- **PROBLEM TO SOLVE**
Each line of the entries that mentions the string "textoSemana" needs to be reported.
== TASK MATERIAL
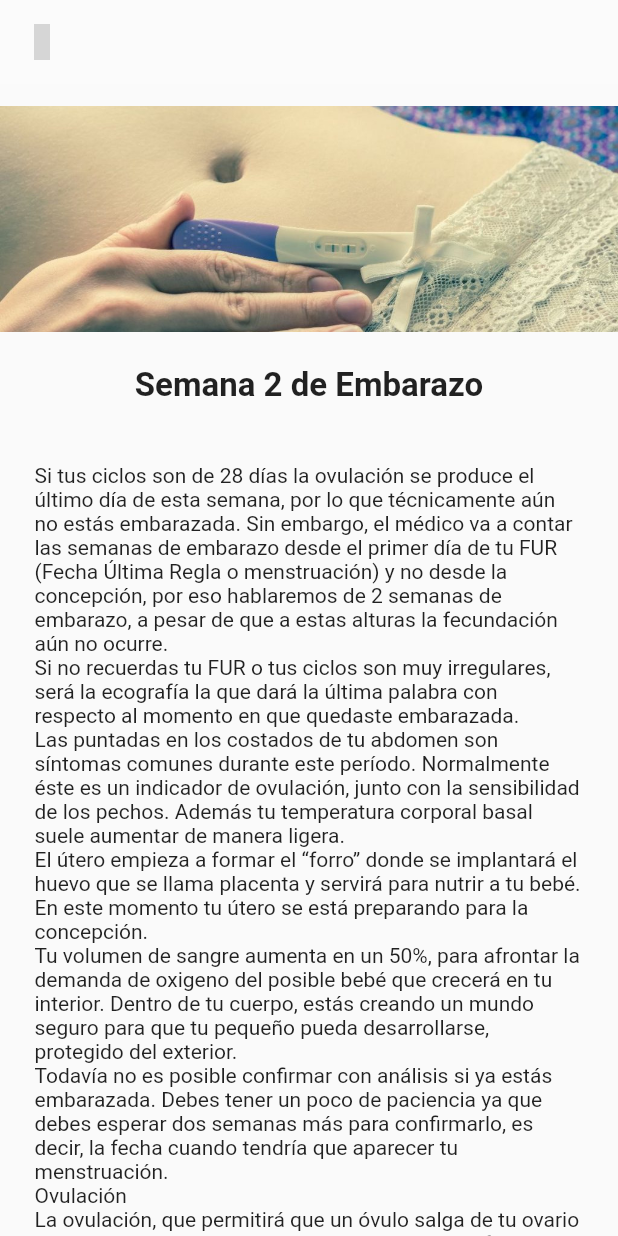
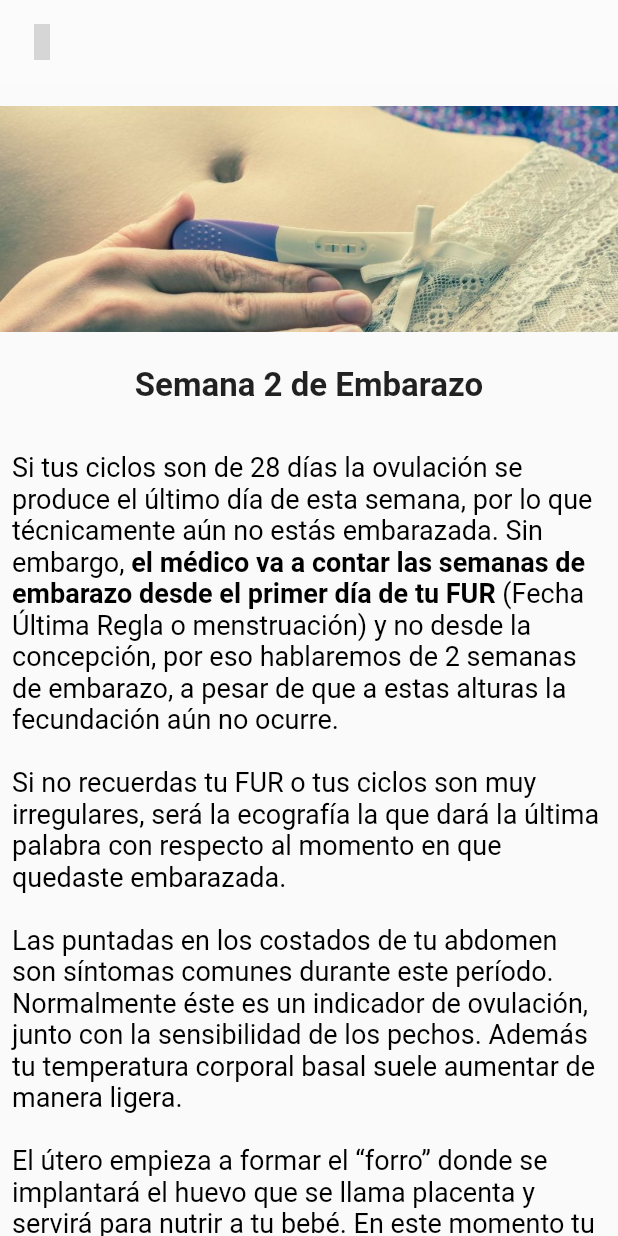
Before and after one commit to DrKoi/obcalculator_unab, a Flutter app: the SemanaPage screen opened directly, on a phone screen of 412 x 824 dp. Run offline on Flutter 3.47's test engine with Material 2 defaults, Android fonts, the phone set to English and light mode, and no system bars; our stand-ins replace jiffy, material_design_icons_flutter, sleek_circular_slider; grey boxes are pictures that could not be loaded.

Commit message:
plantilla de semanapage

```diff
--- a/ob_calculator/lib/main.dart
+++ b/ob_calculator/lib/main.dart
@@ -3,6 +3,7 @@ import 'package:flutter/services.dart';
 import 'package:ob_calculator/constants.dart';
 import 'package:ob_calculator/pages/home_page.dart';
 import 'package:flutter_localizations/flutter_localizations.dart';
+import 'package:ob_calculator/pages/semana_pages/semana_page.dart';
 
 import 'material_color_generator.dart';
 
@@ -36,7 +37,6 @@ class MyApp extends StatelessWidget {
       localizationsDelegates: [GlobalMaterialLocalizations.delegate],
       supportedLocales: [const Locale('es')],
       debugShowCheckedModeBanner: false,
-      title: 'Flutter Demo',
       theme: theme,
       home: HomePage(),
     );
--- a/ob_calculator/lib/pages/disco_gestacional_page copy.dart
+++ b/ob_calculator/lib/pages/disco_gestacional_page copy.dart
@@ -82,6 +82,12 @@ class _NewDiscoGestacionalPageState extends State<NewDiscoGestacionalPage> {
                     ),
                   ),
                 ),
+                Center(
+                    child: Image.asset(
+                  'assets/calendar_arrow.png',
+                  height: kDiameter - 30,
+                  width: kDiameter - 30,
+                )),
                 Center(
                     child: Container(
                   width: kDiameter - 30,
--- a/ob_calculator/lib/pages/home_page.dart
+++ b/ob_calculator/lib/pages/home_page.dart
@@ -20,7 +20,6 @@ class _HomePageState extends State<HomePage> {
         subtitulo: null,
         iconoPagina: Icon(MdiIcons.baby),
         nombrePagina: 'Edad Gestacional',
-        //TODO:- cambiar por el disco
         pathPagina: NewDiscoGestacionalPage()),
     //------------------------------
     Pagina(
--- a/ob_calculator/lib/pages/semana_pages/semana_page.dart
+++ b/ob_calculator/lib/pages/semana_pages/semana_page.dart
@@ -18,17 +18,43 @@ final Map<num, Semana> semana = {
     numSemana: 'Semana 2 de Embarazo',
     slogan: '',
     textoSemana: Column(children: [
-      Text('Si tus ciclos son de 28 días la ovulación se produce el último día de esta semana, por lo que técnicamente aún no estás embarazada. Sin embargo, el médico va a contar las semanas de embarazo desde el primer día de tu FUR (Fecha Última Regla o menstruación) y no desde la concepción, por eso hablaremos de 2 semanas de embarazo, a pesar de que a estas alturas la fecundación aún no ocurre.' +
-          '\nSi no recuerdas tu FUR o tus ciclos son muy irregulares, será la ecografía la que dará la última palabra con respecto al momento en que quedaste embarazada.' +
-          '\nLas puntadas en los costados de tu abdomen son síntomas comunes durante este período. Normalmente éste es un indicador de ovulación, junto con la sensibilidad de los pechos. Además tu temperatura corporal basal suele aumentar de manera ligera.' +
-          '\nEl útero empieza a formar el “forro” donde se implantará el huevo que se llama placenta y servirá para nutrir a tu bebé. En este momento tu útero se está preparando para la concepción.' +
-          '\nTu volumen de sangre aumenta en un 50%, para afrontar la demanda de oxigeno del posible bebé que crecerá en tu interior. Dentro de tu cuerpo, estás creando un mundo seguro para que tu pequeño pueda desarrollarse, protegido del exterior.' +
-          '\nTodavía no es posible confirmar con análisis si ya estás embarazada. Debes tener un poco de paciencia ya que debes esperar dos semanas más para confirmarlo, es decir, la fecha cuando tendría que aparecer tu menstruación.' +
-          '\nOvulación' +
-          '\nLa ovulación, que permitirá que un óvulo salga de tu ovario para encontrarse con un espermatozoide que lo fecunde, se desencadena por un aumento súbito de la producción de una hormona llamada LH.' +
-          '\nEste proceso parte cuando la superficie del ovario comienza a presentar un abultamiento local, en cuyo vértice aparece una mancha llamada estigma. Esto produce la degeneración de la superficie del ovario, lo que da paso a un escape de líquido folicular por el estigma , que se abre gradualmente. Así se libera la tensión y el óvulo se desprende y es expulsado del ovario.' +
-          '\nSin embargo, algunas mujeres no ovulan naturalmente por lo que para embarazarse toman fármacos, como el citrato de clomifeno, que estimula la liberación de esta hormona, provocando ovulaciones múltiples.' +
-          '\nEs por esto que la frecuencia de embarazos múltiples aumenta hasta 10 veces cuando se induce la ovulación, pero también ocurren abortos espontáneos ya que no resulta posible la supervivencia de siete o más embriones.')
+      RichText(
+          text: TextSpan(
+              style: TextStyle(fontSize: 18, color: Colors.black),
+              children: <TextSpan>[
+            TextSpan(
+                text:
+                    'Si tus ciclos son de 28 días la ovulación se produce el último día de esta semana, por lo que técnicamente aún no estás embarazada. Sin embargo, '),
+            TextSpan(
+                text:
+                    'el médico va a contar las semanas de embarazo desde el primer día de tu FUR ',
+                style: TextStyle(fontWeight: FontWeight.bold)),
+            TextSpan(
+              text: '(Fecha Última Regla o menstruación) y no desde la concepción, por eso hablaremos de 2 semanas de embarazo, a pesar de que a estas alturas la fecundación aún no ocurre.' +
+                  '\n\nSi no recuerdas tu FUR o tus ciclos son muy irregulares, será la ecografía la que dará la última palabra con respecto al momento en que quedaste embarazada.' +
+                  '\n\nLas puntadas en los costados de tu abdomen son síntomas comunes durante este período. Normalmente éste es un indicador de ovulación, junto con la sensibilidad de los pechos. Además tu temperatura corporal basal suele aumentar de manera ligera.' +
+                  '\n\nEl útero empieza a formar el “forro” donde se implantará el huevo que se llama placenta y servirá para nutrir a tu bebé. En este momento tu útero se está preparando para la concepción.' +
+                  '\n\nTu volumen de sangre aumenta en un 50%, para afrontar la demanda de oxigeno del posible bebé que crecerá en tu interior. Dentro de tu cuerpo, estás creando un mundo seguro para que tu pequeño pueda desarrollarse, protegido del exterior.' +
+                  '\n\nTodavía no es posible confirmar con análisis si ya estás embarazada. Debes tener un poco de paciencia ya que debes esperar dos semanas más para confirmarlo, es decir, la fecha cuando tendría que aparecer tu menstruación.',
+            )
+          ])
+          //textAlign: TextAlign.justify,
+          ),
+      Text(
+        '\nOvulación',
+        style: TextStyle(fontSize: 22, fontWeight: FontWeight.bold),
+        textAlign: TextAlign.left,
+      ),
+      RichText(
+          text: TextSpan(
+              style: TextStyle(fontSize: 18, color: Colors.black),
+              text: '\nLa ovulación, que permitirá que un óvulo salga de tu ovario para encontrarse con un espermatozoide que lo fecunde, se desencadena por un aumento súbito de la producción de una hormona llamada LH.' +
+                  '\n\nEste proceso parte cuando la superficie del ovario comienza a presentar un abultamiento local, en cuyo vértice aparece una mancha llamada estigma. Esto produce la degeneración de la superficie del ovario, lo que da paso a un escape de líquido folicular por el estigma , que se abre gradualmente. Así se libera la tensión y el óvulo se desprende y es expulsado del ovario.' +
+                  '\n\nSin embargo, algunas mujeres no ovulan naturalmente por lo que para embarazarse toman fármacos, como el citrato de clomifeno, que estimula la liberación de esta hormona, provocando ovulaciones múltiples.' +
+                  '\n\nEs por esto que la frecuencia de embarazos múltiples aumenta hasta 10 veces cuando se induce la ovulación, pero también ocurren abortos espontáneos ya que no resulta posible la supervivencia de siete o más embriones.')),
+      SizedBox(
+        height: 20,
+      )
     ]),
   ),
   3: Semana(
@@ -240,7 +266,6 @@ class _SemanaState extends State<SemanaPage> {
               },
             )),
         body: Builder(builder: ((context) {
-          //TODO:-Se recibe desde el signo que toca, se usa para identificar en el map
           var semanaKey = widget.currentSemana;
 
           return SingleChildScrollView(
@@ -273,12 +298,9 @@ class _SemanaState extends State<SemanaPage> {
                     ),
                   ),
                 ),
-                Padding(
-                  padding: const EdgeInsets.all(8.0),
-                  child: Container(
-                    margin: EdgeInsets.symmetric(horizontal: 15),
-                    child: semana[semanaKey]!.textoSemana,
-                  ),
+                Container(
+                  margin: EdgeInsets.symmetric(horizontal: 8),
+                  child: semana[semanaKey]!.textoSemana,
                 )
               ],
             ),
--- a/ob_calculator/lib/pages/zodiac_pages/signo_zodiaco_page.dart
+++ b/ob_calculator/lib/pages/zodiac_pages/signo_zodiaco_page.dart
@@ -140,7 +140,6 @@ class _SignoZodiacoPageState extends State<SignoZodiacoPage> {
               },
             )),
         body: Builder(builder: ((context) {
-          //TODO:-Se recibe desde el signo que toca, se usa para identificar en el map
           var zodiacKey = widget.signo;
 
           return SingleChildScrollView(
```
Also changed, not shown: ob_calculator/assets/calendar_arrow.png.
====
- **RESPONSE BOX**
     textoSemana: Column(children: [
-                    child: semana[semanaKey]!.textoSemana,
+                  child: semana[semanaKey]!.textoSemana,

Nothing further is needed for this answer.